Adding details such as tables, opinions, and recommendations can help in identifying trends (correlations and relationships). One must share the findings while analysing data and drawing conclusions. Engaging in conversations for teacher growth is essential; hence, the action researcher would share the findings with other teachers through discussion of action research, who can yield useful feedback. One may also share the findings with students, as they can also provide additional insight. For example, if teachers and students agree with the conclusions of action research for educational change, it adds to the credibility of the data collection plan and analysis. If they don't seem to agree with the data collection plan and analysis, the action researchers may take informed action and refine the data collection plan and reevaluate conclusions.
5. Modifying the Educational Theory and Repeat
After concluding, the process begins again. The teacher can adjust different aspects of the action research approach to theory or make it more specific according to the findings. Action research guides how to change the steps of action research development, how to modify the action plan, and provide better access to resources, start data collection once again, or prepare new questions to ask from the respondents.
6. Report the Findings
Since the main approach to action research involves the informed action to introduce useful change into the classroom or schools, one must not forget to share the outcomes with others. Sharing the outcomes would help to further reflect on the problem and process, and it would help other teachers to use these findings to enhance their professional practice as an educator. One may print book and share the experience with the school leaders, principal, teachers and students as they served as guide to action research. Or, a community action researcher may present community-based action research at a conference so people from other areas can take advantage of this collaborative action. Also, teachers may use a digital storytelling tool to outline their results.
There are plenty of creative tools we can use to bring the research projects to life. We have seen videos, podcasts and research posters all being used to communicate the results of these programs. Community action research is a unique way to present details of the community-related adventures in the teacher profession, cultivate expertise and show how teachers think about education, so it is better to find unique ways to report the findings of community-led action research.
Final thoughts on action-research for teachers
All teachers want to help their students to become better citizens and learners. An action research project offers unique and reflective professional learning one may use to bring a positive change in educational and classroom practices and to find out whether those changes bring the desired results or not. An action research model provides unique ideas and knowledge along with critical action research making a great formula for effective change.
The advantages of action research are far and wide but some members of staff who are already swamped with a busy workload might need the development cycle broken down into really simple steps. Ultimately, the educational context in which these projects are facilitated will matter. Education practitioners will need a careful balance of autonomy and guidance to get the whole staff buy in.
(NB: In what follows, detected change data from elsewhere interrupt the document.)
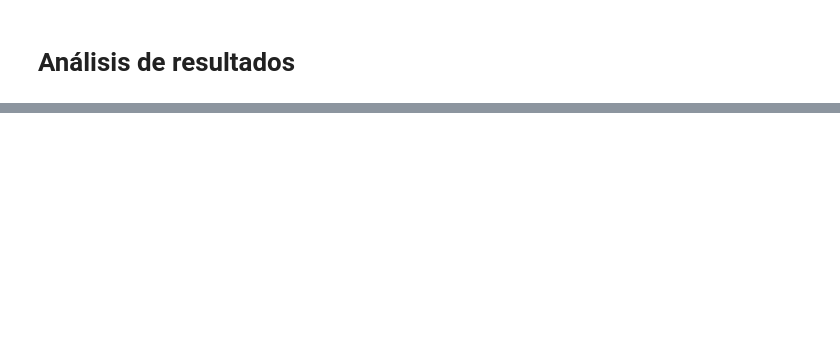
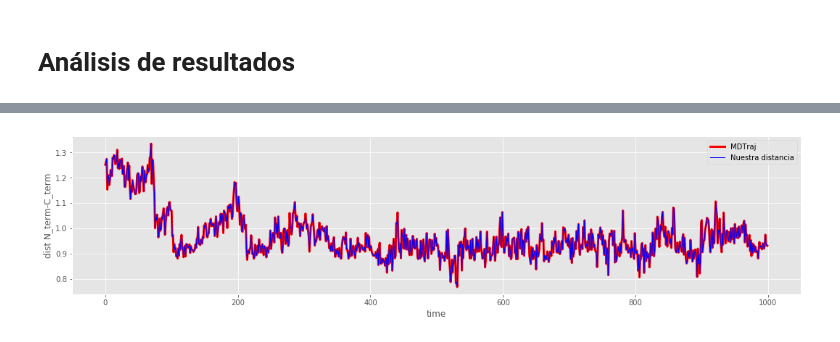
Before and after one commit to uibcdf/Academia, a Jupyter notebook: Dinámica_Molecular/MetEncefalina.ipynb, the cells around one changed output, grey strips where cells are left out. Drawn from its saved outputs; the diff is of its cells as text; code cells hidden in the pictures; blank space fills up the shorter version.

```diff
--- a/Dinámica_Molecular/MetEncefalina.ipynb
+++ b/Dinámica_Molecular/MetEncefalina.ipynb
@@ -289,0 +519,21 @@ Calculamos ahora la series temporales de cada uno de estos puentes de hidrógeno
+# %%
+átomo_N_term = molmodmt.select(traj_md, "resid 0 and name N", "mdtraj")[0]
+átomo_C_term = molmodmt.select(traj_md, "resid 4 and name C", "mdtraj")[0]
+# %%
+trayectoria_N_term = traj_md.xyz[:,átomo_N_term]
+trayectoria_C_term = traj_md.xyz[:,átomo_C_term]
+# %%
+trayectoria_vector_distancia=trayectoria_C_term-trayectoria_N_term
+# %%
+mi_distancia_extremos = np.sqrt(trayectoria_vector_distancia[:,0]**2 +
+                                trayectoria_vector_distancia[:,1]**2 +
+                                trayectoria_vector_distancia[:,2]**2)
+# %%
+plt.plot(traj_md.time,distancia_extremos[:,0],'r',linewidth=3,label='MDTraj')
+plt.plot(traj_md.time,mi_distancia_extremos,'b',linewidth=1,label='Nuestra distancia')
+plt.xlabel("time")
+plt.ylabel("dist N_term-C_term")
+plt.legend()
+plt.show()
+# %% [output]
+[figure, added]
```
Also changed, not shown: parts of 78 cells of this notebook.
As well as the various international journals that could take interest in your projects, there may well also be some local opportunities to showcase staff knowledge. Instead of writing a project report, participant observations could be explained within 'teach meets' or other collaborative sharing events. These types of occasions give members of their education community a clearer understanding of the development of practice that teachers have been engaged in.